Extracted data entries
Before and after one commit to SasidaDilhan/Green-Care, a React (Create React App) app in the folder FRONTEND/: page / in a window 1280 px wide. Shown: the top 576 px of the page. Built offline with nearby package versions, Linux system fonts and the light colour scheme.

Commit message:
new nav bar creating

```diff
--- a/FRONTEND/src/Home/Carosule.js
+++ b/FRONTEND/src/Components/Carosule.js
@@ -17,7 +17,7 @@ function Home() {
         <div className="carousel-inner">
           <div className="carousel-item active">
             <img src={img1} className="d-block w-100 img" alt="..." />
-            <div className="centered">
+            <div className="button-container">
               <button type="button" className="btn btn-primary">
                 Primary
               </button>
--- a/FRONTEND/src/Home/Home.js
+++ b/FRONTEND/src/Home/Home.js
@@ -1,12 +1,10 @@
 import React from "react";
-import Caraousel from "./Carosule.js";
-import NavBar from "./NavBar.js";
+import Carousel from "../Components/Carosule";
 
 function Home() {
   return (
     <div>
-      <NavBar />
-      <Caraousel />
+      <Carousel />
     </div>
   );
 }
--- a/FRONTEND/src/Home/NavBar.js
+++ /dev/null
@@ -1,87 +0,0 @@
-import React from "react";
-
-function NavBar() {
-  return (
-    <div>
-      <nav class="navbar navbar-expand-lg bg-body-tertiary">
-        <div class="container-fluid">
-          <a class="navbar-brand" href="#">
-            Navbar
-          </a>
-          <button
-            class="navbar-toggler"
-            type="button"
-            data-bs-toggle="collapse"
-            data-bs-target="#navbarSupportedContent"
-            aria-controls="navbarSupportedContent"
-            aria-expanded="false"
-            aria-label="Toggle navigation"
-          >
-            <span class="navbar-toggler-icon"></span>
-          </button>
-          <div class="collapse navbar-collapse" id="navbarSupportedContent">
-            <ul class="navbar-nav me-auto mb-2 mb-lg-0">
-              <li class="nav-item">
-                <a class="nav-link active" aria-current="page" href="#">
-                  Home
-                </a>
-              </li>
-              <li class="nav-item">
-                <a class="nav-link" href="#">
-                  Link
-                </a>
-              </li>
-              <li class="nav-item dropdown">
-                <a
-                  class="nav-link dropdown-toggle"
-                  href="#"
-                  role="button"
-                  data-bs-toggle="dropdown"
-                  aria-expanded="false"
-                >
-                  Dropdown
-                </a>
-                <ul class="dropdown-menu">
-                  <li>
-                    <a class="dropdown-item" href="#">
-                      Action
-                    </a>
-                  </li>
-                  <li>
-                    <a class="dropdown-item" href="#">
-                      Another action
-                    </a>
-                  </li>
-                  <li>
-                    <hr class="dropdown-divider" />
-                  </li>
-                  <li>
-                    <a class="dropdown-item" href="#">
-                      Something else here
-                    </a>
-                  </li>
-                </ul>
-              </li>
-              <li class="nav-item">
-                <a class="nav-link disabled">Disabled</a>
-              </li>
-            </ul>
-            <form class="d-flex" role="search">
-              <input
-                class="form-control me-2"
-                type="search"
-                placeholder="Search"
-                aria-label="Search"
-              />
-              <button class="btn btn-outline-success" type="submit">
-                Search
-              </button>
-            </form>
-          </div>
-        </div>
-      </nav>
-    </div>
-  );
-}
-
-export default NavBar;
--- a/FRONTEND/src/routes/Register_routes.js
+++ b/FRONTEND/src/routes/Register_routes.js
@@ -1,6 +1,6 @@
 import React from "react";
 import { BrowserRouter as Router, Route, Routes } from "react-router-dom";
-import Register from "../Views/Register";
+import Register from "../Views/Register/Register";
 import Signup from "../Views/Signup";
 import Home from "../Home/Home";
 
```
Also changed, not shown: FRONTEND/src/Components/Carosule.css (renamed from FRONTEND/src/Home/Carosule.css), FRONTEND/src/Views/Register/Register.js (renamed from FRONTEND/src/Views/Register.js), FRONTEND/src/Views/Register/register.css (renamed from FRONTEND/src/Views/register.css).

**Instructions to follow**
Write out every line in the data that holds the string "button".

**Answer space**
+            <div className="button-container">
               <button type="button" className="btn btn-primary">
               </button>
-          <button
-            type="button"
-          </button>
-                  role="button"
-              <button class="btn btn-outline-success" type="submit">
-              </button>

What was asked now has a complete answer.